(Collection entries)
^^^^^^^^^^^^^^^^

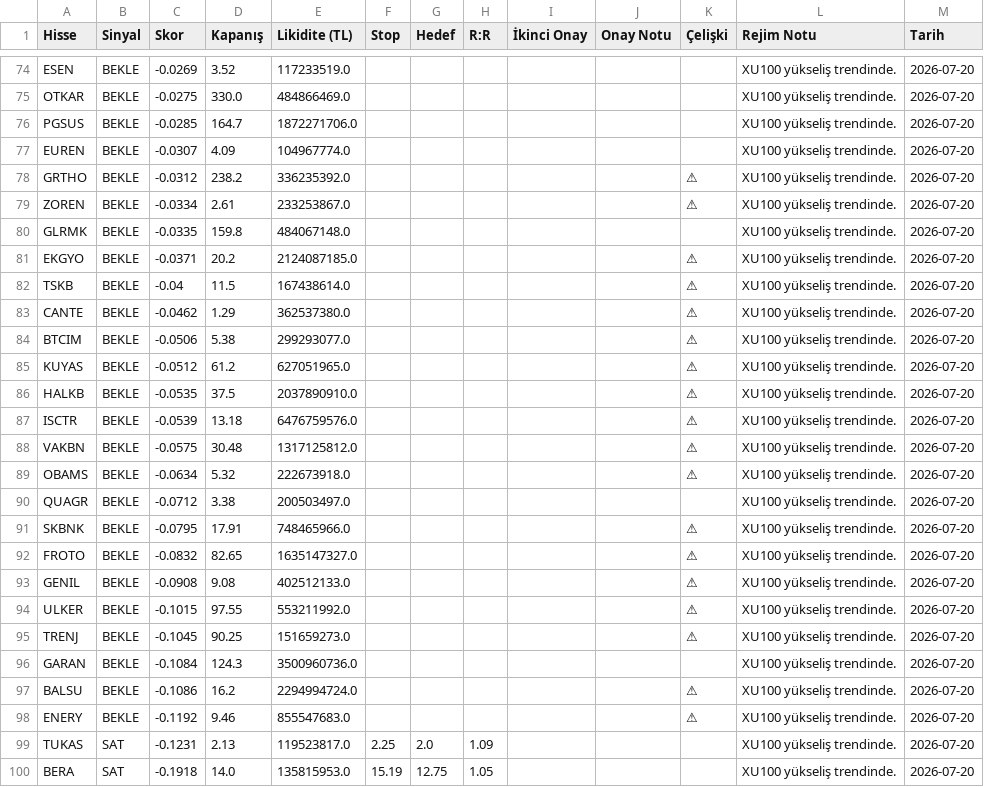
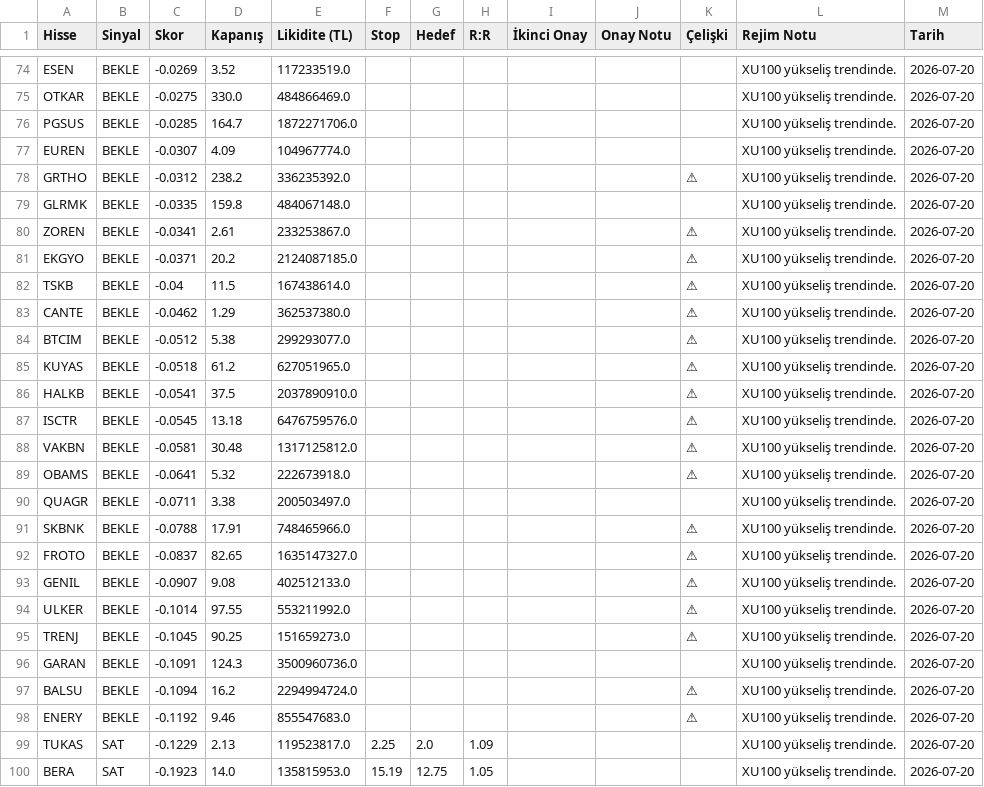
Before and after one commit to thimotheyone-dev/bist-night-analyst-claude-, a CSV file: data/processed/latest_signals.csv, drawn as a sheet; only a part is shown, gaps mark what is left out; removed rows and columns are numbered as before the commit, all else as after; the diff covers the shown part only; the diff names each change by its address in the sheet, - before the commit and + after, or states it on an @@ line.

```diff
--- a/data/processed/latest_signals.csv
+++ b/data/processed/latest_signals.csv
-row 79: ZOREN | BEKLE | -0.0334 | 2.61 | 233253867.0 |  |  |  |  |  | ⚠ | XU100 yükseliş trendinde. | 2026-07-20
+row 80: ZOREN | BEKLE | -0.0341 | 2.61 | 233253867.0 |  |  |  |  |  | ⚠ | XU100 yükseliş trendinde. | 2026-07-20
-C84 (Skor): -0.0506
+C84 (Skor): -0.0512
-C85 (Skor): -0.0512
+C85 (Skor): -0.0518
-C86 (Skor): -0.0535
+C86 (Skor): -0.0541
-C87 (Skor): -0.0539
+C87 (Skor): -0.0545
-C88 (Skor): -0.0575
+C88 (Skor): -0.0581
-C89 (Skor): -0.0634
+C89 (Skor): -0.0641
-C90 (Skor): -0.0712
+C90 (Skor): -0.0711
-C91 (Skor): -0.0795
+C91 (Skor): -0.0788
-C92 (Skor): -0.0832
+C92 (Skor): -0.0837
-C93 (Skor): -0.0908
+C93 (Skor): -0.0907
-C94 (Skor): -0.1015
+C94 (Skor): -0.1014
-C96 (Skor): -0.1084
+C96 (Skor): -0.1091
-C97 (Skor): -0.1086
+C97 (Skor): -0.1094
-C99 (Skor): -0.1231
+C99 (Skor): -0.1229
-C100 (Skor): -0.1918
+C100 (Skor): -0.1923
```
Also changed, not shown: 4 added rows, 4 removed rows and 59 edited cells elsewhere in this file, data/processed/predictions_log.csv, data/processed/weight_history.csv, 2 other files.
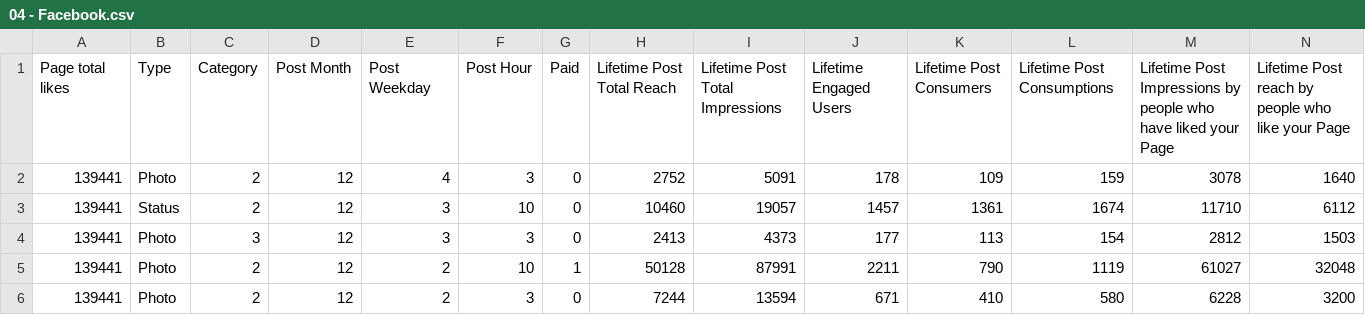
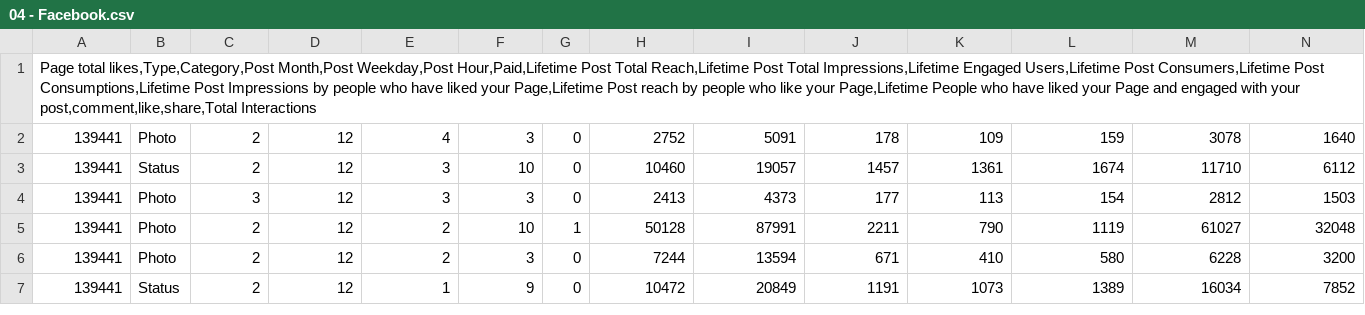
Before and after one commit to FarhanMystery/ALPStatistik, a CSV file: 04 - Facebook.csv, drawn as a sheet; only a part is shown; the shorter side is filled out with more unchanged rows; removed rows and columns are numbered as before the commit, all else as after; rows hold the shown columns only; the diff names each change by its address in the sheet, - before the commit and + after, or states it on an @@ line.

Commit message:
Update 04 - Facebook.csv

```diff
--- a/04 - Facebook.csv
+++ b/04 - Facebook.csv
-row 1: Page total likes | Type | Category | Post Month | Post Weekday | Post Hour | Paid | Lifetime Post Total Reach | Lifetime Post Total Impressions | Lifetime Engaged Users | Lifetime Post Consumers | Lifetime Post Consumptions | Lifetime Post Impressions by people who have liked your Page | Lifetime Post reach by people who like your Page
+row 1: Page total likes,Type,Category,Post Month,Post Weekday,Post Hour,Paid,Lifetime Post Total Reach,Lifetime Post Total Impressions,Lifetime Engaged Users,Lifetime Post Consumers,Lifetime Post Consumptions,Lifetime Post Impressions by people who have liked your Page,Lifetime Post reach by people who like your Page,Lifetime People who have liked your Page and engaged with your post,comment,like,share,Total Interactions
```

^^^^^^^^^^^^^^^^

Your instructions -
Lines holding the string "ZOREN" in the records above must be counted; give the number alone.

Exercise response -
2